Cheshire 400 homes plan approved despite pollution concerns

By Phil McCann
Cheshire Political Reporter, BBC News

Image caption,
The homes are set to be built on land at Henbury near Macclesfield

Plans to build about 400 houses on former green belt land in Cheshire have been approved despite concerns about air quality.

They will be built on land at Henbury near Macclesfield, which lost green belt status to meet housing targets.

Opponents claimed the development would worsen local pollution levels, which already breach government guidelines.

The homes' developers said the town needed new homes and they would alter road junctions to improve air quality.

Nearby Broken Cross was declared an "air quality management area" by Cheshire East Council in 2017 due to high levels of nitrogen dioxide.

A council report said that while road alterations would improve air quality in the area, "the impacts of the development could be significantly worse than predicted".

Councillors approved three separate proposals for 398 homes on adjoining areas of land around Chelford Road to the west of Macclesfield, put forward by four different developers.

'Affordable homes'

Local councillor Nick Mannion said traffic queues and air pollution would increase.

Macclesfield MP David Rutley wrote to councillors asking them to reject the applications until further work had been undertaken on "vital air quality issues".

Residents said they would consider launching a judicial review into the council's handling of the plans.

However, agent Gary Halman, representing the developers, said they rejected claims that air quality projections that had been produced for the plans had been "deliberately skewed".

He added: "The town needs new homes, especially affordable ones, for local families."

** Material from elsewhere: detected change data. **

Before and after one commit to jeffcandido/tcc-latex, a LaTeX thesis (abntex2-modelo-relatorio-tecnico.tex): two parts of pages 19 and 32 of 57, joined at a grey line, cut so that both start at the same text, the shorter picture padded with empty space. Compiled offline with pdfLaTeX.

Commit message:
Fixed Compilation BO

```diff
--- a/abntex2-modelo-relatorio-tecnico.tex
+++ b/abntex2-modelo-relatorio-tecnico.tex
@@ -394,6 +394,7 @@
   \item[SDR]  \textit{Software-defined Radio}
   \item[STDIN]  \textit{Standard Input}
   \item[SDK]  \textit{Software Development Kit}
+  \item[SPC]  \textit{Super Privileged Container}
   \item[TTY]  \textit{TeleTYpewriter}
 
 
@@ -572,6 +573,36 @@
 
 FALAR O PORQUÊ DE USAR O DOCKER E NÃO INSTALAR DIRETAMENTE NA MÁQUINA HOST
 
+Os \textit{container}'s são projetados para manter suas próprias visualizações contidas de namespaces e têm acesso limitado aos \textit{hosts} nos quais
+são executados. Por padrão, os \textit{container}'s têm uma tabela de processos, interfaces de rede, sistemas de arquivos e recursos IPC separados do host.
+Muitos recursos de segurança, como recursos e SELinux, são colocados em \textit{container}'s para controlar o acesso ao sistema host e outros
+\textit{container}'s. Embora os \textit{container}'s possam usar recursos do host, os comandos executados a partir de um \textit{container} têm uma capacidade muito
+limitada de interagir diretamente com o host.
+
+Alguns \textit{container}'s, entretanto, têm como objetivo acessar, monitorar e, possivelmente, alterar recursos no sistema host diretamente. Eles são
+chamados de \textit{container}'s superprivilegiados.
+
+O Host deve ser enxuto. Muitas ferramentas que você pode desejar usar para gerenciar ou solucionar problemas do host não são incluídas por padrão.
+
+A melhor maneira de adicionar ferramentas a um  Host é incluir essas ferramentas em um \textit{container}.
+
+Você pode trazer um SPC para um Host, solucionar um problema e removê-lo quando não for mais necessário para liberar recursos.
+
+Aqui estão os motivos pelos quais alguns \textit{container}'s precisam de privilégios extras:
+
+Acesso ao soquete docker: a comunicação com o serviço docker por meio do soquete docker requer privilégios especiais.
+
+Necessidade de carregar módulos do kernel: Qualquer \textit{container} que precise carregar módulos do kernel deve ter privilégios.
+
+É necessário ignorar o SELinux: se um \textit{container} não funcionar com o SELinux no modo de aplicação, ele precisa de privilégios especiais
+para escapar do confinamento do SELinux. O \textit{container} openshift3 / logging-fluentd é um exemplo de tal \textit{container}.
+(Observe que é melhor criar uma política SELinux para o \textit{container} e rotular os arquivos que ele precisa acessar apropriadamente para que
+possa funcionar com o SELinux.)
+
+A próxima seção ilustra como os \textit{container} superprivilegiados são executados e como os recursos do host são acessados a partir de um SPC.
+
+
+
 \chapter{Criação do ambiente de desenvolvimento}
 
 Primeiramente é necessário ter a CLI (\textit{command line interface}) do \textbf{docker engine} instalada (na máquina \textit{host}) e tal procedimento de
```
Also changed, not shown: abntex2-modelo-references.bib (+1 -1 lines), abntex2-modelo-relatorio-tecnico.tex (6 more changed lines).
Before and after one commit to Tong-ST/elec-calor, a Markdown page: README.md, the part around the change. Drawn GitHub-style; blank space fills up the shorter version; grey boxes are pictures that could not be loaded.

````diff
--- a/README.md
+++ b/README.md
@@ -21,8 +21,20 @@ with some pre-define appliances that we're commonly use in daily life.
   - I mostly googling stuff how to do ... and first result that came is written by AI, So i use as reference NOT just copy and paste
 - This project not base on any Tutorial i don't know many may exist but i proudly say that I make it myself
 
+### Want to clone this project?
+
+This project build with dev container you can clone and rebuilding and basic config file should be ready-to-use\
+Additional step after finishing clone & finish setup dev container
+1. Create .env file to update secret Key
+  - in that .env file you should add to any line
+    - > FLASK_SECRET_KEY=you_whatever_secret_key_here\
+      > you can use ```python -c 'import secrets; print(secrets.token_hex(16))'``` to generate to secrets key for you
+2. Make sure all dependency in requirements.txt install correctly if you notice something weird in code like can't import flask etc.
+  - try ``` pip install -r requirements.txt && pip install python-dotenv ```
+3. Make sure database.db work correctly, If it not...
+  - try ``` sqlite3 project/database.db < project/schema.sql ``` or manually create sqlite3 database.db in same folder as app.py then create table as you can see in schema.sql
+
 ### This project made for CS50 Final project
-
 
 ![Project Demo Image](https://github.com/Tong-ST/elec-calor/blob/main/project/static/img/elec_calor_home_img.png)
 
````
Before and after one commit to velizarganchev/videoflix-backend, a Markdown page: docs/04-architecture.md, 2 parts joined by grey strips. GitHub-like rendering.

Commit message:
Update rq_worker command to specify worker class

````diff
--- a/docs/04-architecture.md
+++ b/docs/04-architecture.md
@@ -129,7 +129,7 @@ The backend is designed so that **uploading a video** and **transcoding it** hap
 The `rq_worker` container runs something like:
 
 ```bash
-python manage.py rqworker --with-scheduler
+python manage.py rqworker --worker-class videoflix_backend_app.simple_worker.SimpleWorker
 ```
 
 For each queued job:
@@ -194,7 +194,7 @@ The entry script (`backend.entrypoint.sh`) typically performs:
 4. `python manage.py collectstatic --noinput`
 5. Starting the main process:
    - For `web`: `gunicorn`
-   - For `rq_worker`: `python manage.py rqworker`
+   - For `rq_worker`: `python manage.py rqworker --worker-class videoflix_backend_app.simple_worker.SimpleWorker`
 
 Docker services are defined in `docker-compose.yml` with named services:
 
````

The council re-designated a number of green belt sites in 2017 as part of its local housing plan, which earmarked land for 36,000 new homes for more than 30 years.